• WHAT YOU NEED TO DO: Reproduce every entry word for word. Drop all pictures from the copy.

• PROVIDED DATA:
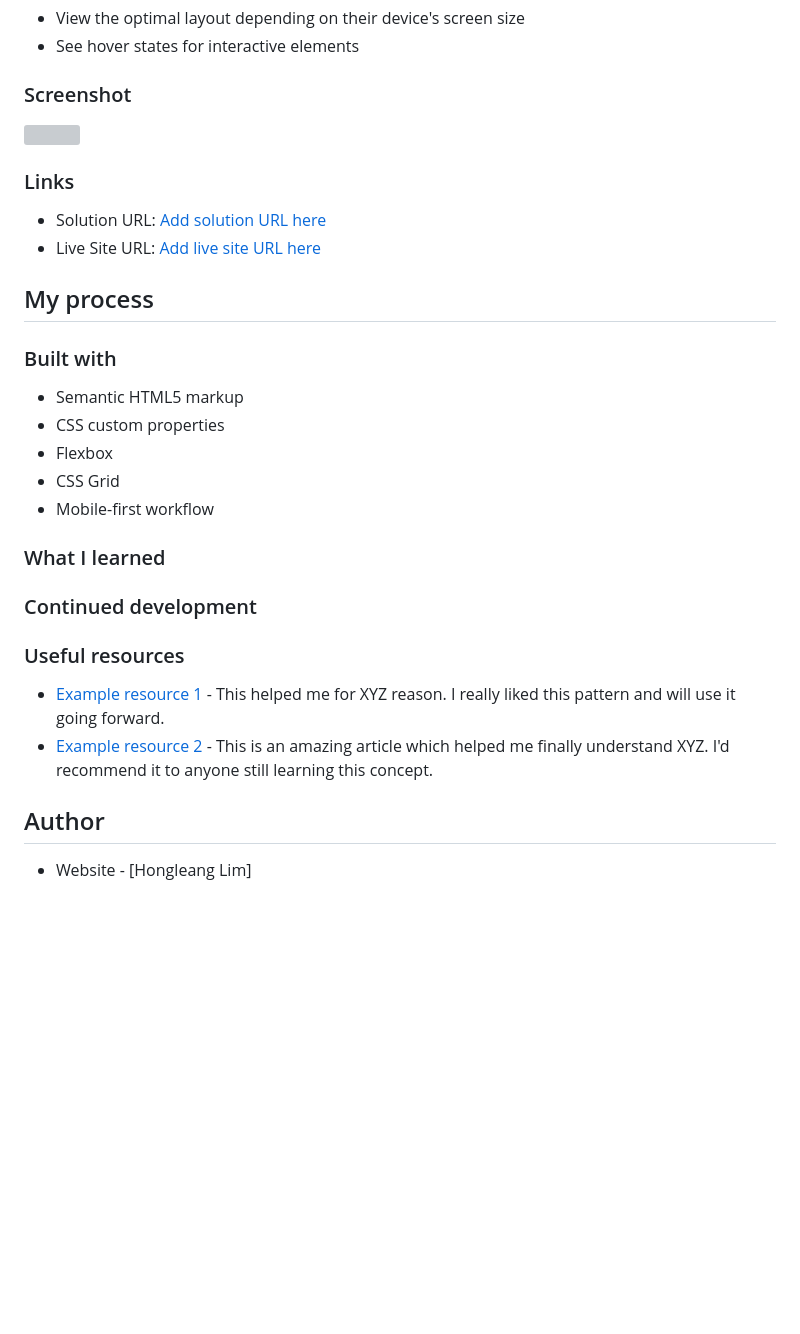
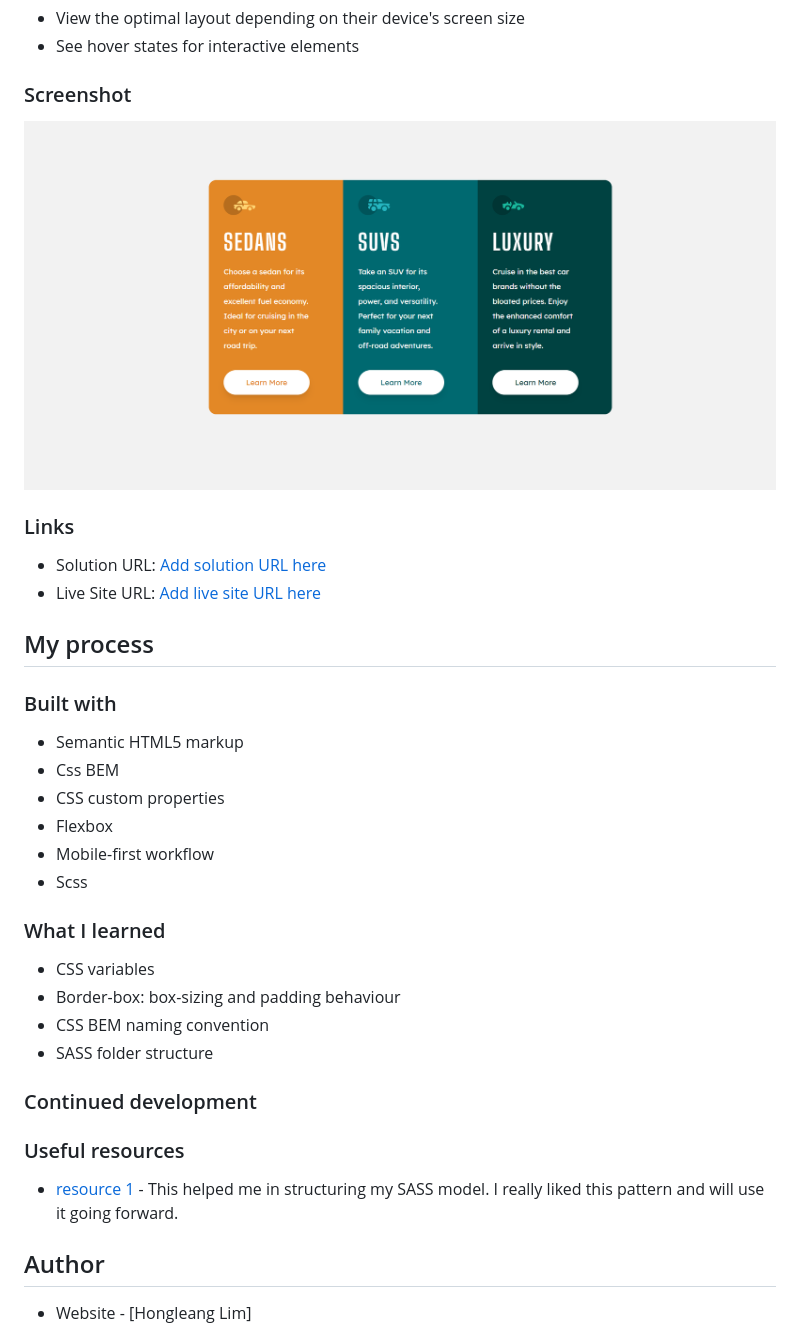
Before and after one commit to hongleang/preview-card-component-main, a Markdown page: README.md, the part around the change printed below. Drawn GitHub-style; pictures changed too: screenshot.png (added); blank space fills up the shorter version; grey boxes are pictures that could not be loaded.

```diff
--- a/README.md
+++ b/README.md
@@ -36,7 +36,7 @@ Users should be able to:
 
 ### Screenshot
 
-![](./screenshot.jpg)
+![](./screenshot.png)
 
 
 ### Links
@@ -49,15 +49,18 @@ Users should be able to:
 ### Built with
 
 - Semantic HTML5 markup
+- Css BEM
 - CSS custom properties
 - Flexbox
-- CSS Grid
 - Mobile-first workflow
+- Scss
 
 
 ### What I learned
-
-
+- CSS variables
+- Border-box: box-sizing and padding behaviour
+- CSS BEM naming convention
+- SASS folder structure
 
 ### Continued development
 
@@ -65,8 +68,7 @@ Users should be able to:
 
 ### Useful resources
 
-- [Example resource 1](https://www.example.com) - This helped me for XYZ reason. I really liked this pattern and will use it going forward.
-- [Example resource 2](https://www.example.com) - This is an amazing article which helped me finally understand XYZ. I'd recommend it to anyone still learning this concept.
+- [resource 1](https://matthewelsom.com/blog/simple-scss-playbook.html) - This helped me in structuring my SASS model. I really liked this pattern and will use it going forward.
 
 
 ## Author
```
Also changed, not shown: other parts of README.md (+2 -2 lines).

• THE ANSWER:
Before and after one commit to hongleang/preview-card-component-main, a Markdown page: README.md, the part around the change printed below. Drawn GitHub-style; pictures changed too: screenshot.png (added); blank space fills up the shorter version; grey boxes are pictures that could not be loaded.

```diff
--- a/README.md
+++ b/README.md
@@ -36,7 +36,7 @@ Users should be able to:
 
 ### Screenshot
 
-![](./screenshot.jpg)
+![](./screenshot.png)
 
 
 ### Links
@@ -49,15 +49,18 @@ Users should be able to:
 ### Built with
 
 - Semantic HTML5 markup
+- Css BEM
 - CSS custom properties
 - Flexbox
-- CSS Grid
 - Mobile-first workflow
+- Scss
 
 
 ### What I learned
-
-
+- CSS variables
+- Border-box: box-sizing and padding behaviour
+- CSS BEM naming convention
+- SASS folder structure
 
 ### Continued development
 
@@ -65,8 +68,7 @@ Users should be able to:
 
 ### Useful resources
 
-- [Example resource 1](https://www.example.com) - This helped me for XYZ reason. I really liked this pattern and will use it going forward.
-- [Example resource 2](https://www.example.com) - This is an amazing article which helped me finally understand XYZ. I'd recommend it to anyone still learning this concept.
+- [resource 1](https://matthewelsom.com/blog/simple-scss-playbook.html) - This helped me in structuring my SASS model. I really liked this pattern and will use it going forward.
 
 
 ## Author
```
Also changed, not shown: other parts of README.md (+2 -2 lines).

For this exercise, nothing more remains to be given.